your-news image
Generally, the demand for Michigan apples has been strong this year and prices have been good. But a volume amounting to half that of the 2009 crop has been insufficient for the industry, according to Tom Pletcher, vice president sales and marketing for BelleHarvest Sales Inc.

"It is never good when a crop is short," Mr. Pletcher told The Produce News. “The growers didn't do particularly well. We would like to have much more fruit. The state had 30 million bushels last year and 15 million this year. Twenty is about the norm. We would prefer to have a 20 [million] to 25 million-bushel crop. It wreaks havoc on marketing when tonnage is cut in half. It is not a good situation.”

Mr. Pletcher said that his industry enjoyed “exceptionally brisk demand at the front end of the season, through October. It slowed a bit after 'Apple Month’ [in October], but it’s picking up now that folks realize how short our crop really is. It is 50 percent or less than last year.”

With the crop so short, “I think most people plan to sell out. There is no way we will ship as long as we did last year, which was a record crop.”

The 2009 Michigan apple crop was shipped until August 2010. “Normally we sell to June or July. This year it will be more like May. There are not a lot of folks with product in Michigan this year. A lot of folks project not shipping anywhere past May 15. We will be winding down in April.”
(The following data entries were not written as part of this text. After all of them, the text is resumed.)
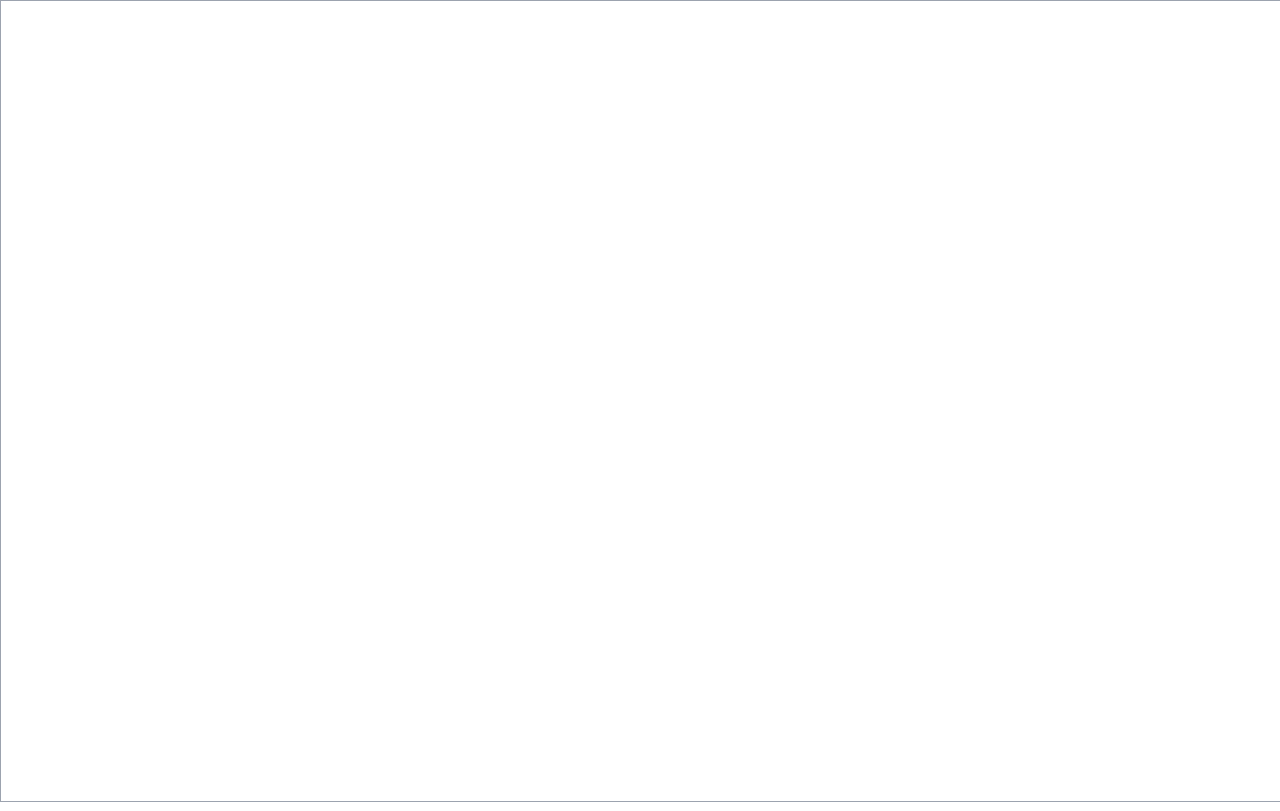
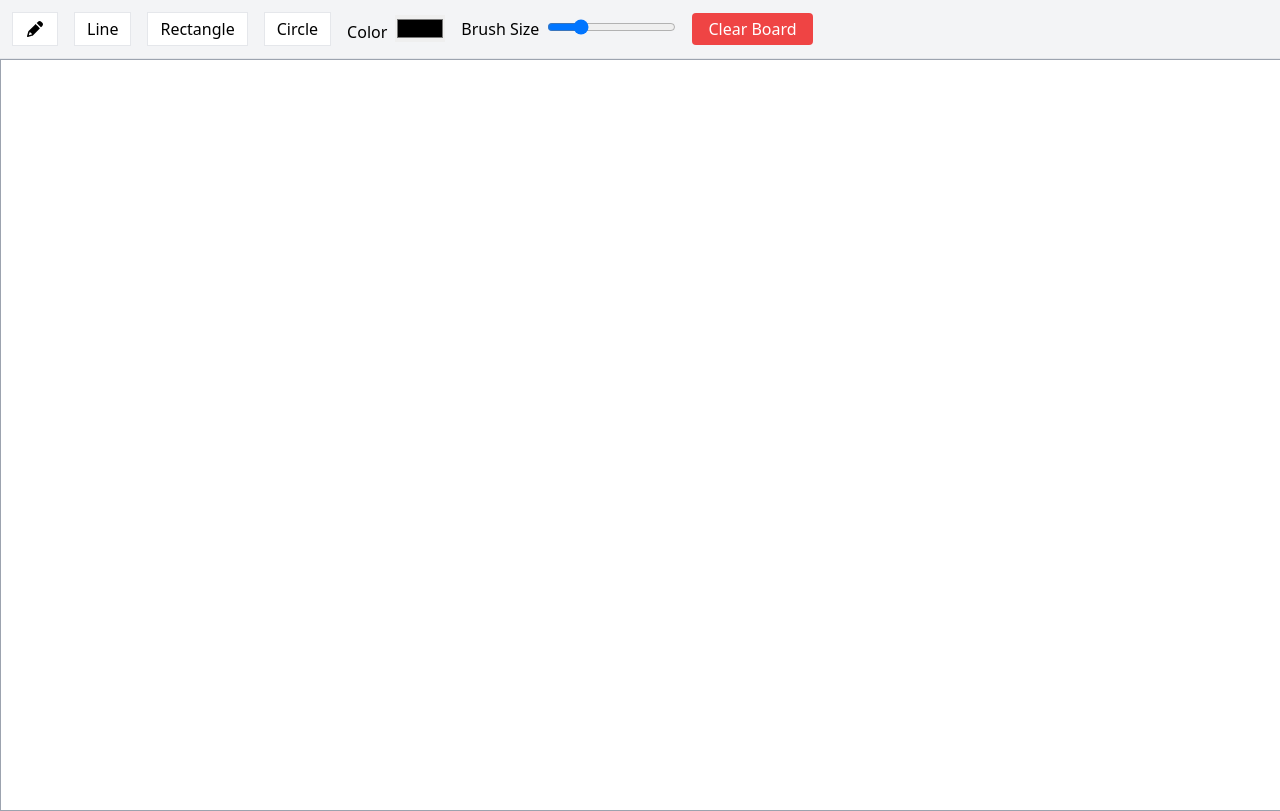
Before and after one commit to Sandhya-jam/Collaborative-WhiteBoard, a React app in the folder frontend/: page / in a window 1280 px wide. Built offline with nearby package versions, Linux system fonts and the light colour scheme; the HTML template or start-up script is replaced by a standard one.

Commit message:
done with basic tools & shapes

```diff
--- a/frontend/package.json
+++ b/frontend/package.json
@@ -10,6 +10,11 @@
     "preview": "vite preview"
   },
   "dependencies": {
+    "@fortawesome/fontawesome-svg-core": "^7.2.0",
+    "@fortawesome/free-brands-svg-icons": "^7.2.0",
+    "@fortawesome/free-regular-svg-icons": "^7.2.0",
+    "@fortawesome/free-solid-svg-icons": "^7.2.0",
+    "@fortawesome/react-fontawesome": "^3.2.0",
     "react": "^19.2.0",
     "react-dom": "^19.2.0"
   },
--- a/frontend/src/components/CanvaBoard.jsx
+++ b/frontend/src/components/CanvaBoard.jsx
@@ -1,13 +1,19 @@
 import {useRef,useEffect,useState} from 'react'
+import Toolbar from './Toolbar'
 
 const CanvaBoard = () => {
     const canvasRef=useRef(null)
     const [drawing,setDrawing]=useState(false)
+    const [color,setColor]=useState("#000000")
+    const [brushSize,setBrushSize]=useState(3)
+    const [tool,setTool]=useState("pencil")
+    const [startX,setStartX]=useState(0)
+    const [startY,setStartY]=useState(0)
 
     useEffect(()=>{
         const canvas=canvasRef.current;
         canvas.width=window.innerWidth;
-        canvas.height=window.innerHeight;
+        canvas.height=window.innerHeight-50;
 
         const ctx=canvas.getContext("2d");
         ctx.lineWidth=3;
@@ -15,24 +21,86 @@ const CanvaBoard = () => {
     },[]);
 
     const startDrawing=(e)=>{
+        const x=e.nativeEvent.offsetX;
+        const y=e.nativeEvent.offsetY;
+
+        setStartX(x)
+        setStartY(y)
+
         const ctx=canvasRef.current.getContext("2d")
+
+        ctx.strokeStyle=color;
+        ctx.lineWidth=brushSize;
+
+        if(tool==="pencil"){
             ctx.beginPath();
-        ctx.moveTo(e.nativeEvent.offsetX,e.nativeEvent.offsetY);
+            ctx.moveTo(x,y)
+        }
+        //ctx.lineCap="round";
+
         setDrawing(true)
     };
 
     const draw=(e)=>{
-        if(!drawing) return
+        if(!drawing) return;
 
         const ctx=canvasRef.current.getContext("2d");
-        ctx.lineTo(e.nativeEvent.offsetX,e.nativeEvent.offsetY);
+        const x=e.nativeEvent.offsetX
+        const y=e.nativeEvent.offsetY
+
+        ctx.strokeStyle=color
+        ctx.lineWidth=brushSize
+
+        if(tool==="pencil"){
+            ctx.lineTo(x,y)
             ctx.stroke();
         }
+    };
 
-    const stopDrawing=()=>{
+    const stopDrawing=(e)=>{
+        const ctx=canvasRef.current.getContext("2d")
+
+        const x=e.nativeEvent.offsetX
+        const y=e.nativeEvent.offsetY
+
+        if(tool==="line"){
+            ctx.beginPath();
+            ctx.moveTo(startX,startY);
+            ctx.lineTo(x,y);
+            ctx.stroke();
+        }
+        if(tool==="rectangle"){
+            const width=x-startX
+            const height=y-startY
+
+            ctx.strokeRect(startX,startY,width,height);
+        }
+        if(tool==="circle"){
+            const radius=Math.sqrt(Math.pow(x-startX,2)+Math.pow(y-startY,2));
+            ctx.beginPath();
+            ctx.arc(startX,startY,radius,0,2*Math.PI);
+            ctx.stroke();
+        }
         setDrawing(false);
+    };
+
+    const clearCanvas=()=>{
+        const canvas=canvasRef.current;
+        const ctx=canvas.getContext("2d");
+
+        ctx.clearRect(0,0,canvas.width,canvas.height)
     }
   return (
+    <div>
+        <Toolbar
+        color={color}
+        setColor={setColor}
+        brushSize={brushSize}
+        setBrushSize={setBrushSize}
+        clearCanvas={clearCanvas}
+        tool={setTool}
+        setTool={setTool}
+        />
         <canvas
         ref={canvasRef}
         className='border border-gray-400'
@@ -41,6 +109,7 @@ const CanvaBoard = () => {
         onMouseUp={stopDrawing}
         onMouseLeave={stopDrawing}
         />
+    </div>
   );
 }
 
--- /dev/null
+++ b/frontend/src/components/Toolbar.jsx
@@ -0,0 +1,49 @@
+import { FontAwesomeIcon } from '@fortawesome/react-fontawesome'
+import { faPencil,faSlash,faSquare,faCircle} from '@fortawesome/free-solid-svg-icons'
+
+const Toolbar = ({color,setColor,brushSize,setBrushSize,clearCanvas,tool,setTool}) => {
+
+  return (
+    <div className="flex gap-4 p-3 bg-gray-100 border-b items-center">
+         <button className="px-3 py-1 bg-white border" onClick={()=>setTool("pencil")}
+            title='Pencil'>
+                <FontAwesomeIcon icon={faPencil} />
+          </button>
+        <button className="px-3 py-1 bg-white border" onClick={()=>setTool("line")}>
+        Line
+        </button>
+        <button className="px-3 py-1 bg-white border" onClick={()=>setTool("rectangle")}>
+        Rectangle
+        </button>
+        <button className="px-3 py-1 bg-white border" onClick={()=>setTool("circle")}>
+        Circle
+        </button>
+
+        <div>
+            <label className="mr-2">Color</label>
+            <input
+            type='color'
+            value={color}
+            onChange={(e)=>setColor(e.target.value)}
+            />
+        </div>
+        <div>
+            <label className="mr-2">Brush Size</label>
+            <input
+            type='range'
+            min="1"
+            max="10"
+            value={brushSize}
+            onChange={(e)=>setBrushSize(e.target.value)}
+            />
+        </div>
+        <button
+        onClick={clearCanvas}
+        className='bg-red-500 text-white px-4 py-1 rounded'>
+          Clear Board
+        </button>
+    </div>
+  )
+}
+
+export default Toolbar
```
Also changed, not shown: 2 other files (tests, documents, lock files or other folders). Lines whose indentation alone changed are shown as unchanged.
Mr. Pletcher said that prices for Michigan apples “have been stable. The demand was very good at the front end and through October, then it slowed considerably in November and recently it is perking back up. In our case, in the last two or three weeks it has been picking up. For four or five weeks demand was very soft. Part of that is influence from the west. They had a lesser grade they wanted to move through the system. We were not in a position to be particularly aggressive because we do not have a lot of fruit.”

He added: “I hope we get back to normal next year. We are expecting a much, much better crop next year; more in line with the norm. Having a lot of fruit is good and we had a very good season from last year’s crop. I certainly don’t want to go from 15 [million] back to over 30 [million] because it causes a lot of issues. I hope for a normal range of a 20 [million] to 25 million-bushel crop. If other areas are short, bring on 30 [million]!”

For the remainder of this shipping season, BelleHarvest will be “trying to take care of those we’ve worked with in the past and extend as long as we can.” Mr. Pletcher will be working “to actively generate interest at the tail end of this crop for the next, when we will have considerably more fruit.”

BelleHarvest, which is based in Belding, MI, was considering the installation of a new apple grader to use with the 2011 crop. Now, Mr. Pletcher said, those plans may be on hold for another year. “We may scale it back this year and scale back up for next season.”